AAM supporters marched up Whitehall to the South African Embassy to protest against the killing of around 40 township residents at Boipatong on 26 June 1992. They asked the British government to support international monitoring of the violence in South Africa. Among those carrying the banner (left to right) are Peter Hain MP, Billy Nair, Patsy Pillay, Bob Hughes MP, Archbishop Trevor Huddleston and Ken Campbell, General Secretary of the Fire Brigades Union. After the march, Walter Sisulu and Trevor Huddleston led a vigil outside the South African Embassy in memory of those who died.

Walter Sisulu led a march up Whitehall on 26 June 1992 to protest against the massacre of residents of Boipatong township in the southern Transvaal. He called for sanctions to continue against South Africa until there was agreement on a new constitution. The protesters later held a vigil outside the South African Embassy.

On the night of 17 June 1992 around 40 residents of  Boipatong township were massacred in an attack by supporters of the Inkatha Freedom Party. The police did nothing to stop the killings and were later accused of complicity. The massacre was part of a pattern of killings by the IFP and undercover forces. Trevor Huddleston spoke at the funeral of the victims on 29 June. In the photograph he is seen with AAM Executive Secretary Mike Terry and Rev Dr John Lamola, Head of the South African Council of Churches Justice and Social Ministries Department.

Wales Anti-Apartheid Movement held this vigil in the aftermath of the massacre at Boipatong in June 1992. It called for international monitors to go to South Africa to help stop the violence and for the setting up of an interim government as a first step to a new democratic constitution.

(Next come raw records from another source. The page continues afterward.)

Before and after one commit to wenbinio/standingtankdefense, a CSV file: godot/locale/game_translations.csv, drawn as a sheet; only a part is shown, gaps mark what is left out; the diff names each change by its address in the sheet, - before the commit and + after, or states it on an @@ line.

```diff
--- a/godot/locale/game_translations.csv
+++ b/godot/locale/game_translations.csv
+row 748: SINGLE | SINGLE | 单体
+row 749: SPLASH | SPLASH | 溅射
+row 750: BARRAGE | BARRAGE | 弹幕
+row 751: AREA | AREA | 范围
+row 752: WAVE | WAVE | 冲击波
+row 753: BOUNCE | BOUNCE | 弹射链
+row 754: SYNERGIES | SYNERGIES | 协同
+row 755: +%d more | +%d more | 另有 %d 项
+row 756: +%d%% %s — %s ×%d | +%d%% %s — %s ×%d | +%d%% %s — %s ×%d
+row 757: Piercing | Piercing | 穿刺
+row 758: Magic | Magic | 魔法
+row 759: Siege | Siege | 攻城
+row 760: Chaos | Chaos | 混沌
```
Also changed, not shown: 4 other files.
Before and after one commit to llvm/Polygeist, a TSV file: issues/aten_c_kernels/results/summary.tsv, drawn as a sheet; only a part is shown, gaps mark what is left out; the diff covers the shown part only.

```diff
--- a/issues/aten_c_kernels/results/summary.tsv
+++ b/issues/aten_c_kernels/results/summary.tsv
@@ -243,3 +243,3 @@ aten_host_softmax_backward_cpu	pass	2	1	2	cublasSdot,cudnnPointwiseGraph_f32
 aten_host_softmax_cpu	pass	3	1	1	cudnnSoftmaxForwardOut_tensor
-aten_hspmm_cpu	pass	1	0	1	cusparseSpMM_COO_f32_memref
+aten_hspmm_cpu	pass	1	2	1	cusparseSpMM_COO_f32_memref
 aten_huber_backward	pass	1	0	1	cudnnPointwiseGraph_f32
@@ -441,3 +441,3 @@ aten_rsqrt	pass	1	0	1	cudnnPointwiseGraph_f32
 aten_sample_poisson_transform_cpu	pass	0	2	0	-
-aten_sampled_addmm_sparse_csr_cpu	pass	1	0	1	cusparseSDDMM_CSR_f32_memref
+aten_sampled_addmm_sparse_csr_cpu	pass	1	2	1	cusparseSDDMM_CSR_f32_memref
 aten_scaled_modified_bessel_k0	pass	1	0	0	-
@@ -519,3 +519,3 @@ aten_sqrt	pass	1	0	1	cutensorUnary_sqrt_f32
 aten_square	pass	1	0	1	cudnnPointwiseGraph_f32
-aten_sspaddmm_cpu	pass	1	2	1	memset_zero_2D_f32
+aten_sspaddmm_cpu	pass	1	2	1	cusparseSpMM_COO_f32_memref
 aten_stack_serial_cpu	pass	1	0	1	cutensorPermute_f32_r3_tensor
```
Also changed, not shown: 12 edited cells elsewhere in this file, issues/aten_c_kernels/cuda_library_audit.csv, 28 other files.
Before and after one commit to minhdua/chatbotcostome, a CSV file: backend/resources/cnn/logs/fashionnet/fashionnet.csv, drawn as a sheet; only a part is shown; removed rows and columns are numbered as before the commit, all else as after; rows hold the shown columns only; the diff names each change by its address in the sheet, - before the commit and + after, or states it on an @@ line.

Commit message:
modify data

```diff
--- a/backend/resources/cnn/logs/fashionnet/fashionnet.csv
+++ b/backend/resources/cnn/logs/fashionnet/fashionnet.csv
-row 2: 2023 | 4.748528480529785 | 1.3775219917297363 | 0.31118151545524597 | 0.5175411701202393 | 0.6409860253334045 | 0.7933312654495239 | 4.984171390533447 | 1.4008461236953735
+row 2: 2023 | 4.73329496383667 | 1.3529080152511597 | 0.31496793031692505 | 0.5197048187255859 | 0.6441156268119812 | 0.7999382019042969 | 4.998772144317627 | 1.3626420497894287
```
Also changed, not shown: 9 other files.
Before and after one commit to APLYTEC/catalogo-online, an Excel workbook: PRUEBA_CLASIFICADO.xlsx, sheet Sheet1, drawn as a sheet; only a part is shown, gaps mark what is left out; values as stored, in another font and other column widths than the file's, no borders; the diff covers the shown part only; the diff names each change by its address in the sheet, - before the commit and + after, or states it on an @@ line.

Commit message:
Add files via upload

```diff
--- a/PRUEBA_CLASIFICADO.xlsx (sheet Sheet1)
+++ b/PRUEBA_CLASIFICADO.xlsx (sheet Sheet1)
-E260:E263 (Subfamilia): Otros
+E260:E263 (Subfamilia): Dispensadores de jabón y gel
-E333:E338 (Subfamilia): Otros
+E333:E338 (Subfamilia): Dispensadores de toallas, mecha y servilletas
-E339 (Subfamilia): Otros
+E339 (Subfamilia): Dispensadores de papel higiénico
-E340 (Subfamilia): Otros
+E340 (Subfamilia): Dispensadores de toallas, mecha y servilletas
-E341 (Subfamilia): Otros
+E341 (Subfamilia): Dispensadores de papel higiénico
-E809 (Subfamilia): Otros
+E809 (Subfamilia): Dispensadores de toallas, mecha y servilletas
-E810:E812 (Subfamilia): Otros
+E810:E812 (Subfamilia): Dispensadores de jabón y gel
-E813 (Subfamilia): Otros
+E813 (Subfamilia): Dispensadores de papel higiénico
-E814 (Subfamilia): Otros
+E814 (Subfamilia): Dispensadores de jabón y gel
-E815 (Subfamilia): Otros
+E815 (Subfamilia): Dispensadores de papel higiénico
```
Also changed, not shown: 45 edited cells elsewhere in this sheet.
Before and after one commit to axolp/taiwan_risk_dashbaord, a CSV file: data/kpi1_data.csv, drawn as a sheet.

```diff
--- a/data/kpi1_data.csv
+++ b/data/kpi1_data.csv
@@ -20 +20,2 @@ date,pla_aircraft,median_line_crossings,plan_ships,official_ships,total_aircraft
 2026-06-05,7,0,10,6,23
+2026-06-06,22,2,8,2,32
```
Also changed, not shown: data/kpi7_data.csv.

In June 1992 negotiations for a new constitution broke down after a massacre of township residents at Boipatong in the southern Transvaal. At least 7,000 people died in political violence between 1990 and 1992. The killings were carried out by undercover units of the South African police and army and Zulu supporters of the Inkatha Freedom Party. This leaflet endorsed the ANC’s demands for specific actions to end the violence.

Anti-apartheid movements in Western Europe worked together in the 1990s to pressure the European Community to support democracy in South Africa. This leaflet publicised a march to lobby a meeting of EC Foreign Ministers held in September 1992, in Welwyn Garden City, near London.

In the first three years of F W Klerk’s presidency, at least 7,000 South Africans were killed in political violence perpetrated by the Inkatha Freedom Party and undercover forces. In its September 1992 Month of Action for Peace and Democracy, the AAM called on de Klerk to take measures to stop the killings.

TUC General Secretary Norman Willis with shopworkers leader Garfield Davies and Rodney Bickerstaffe, General Secretary of the public sector workers union NUPE, at the AAM’s stall at the 1992 TUC annual congress.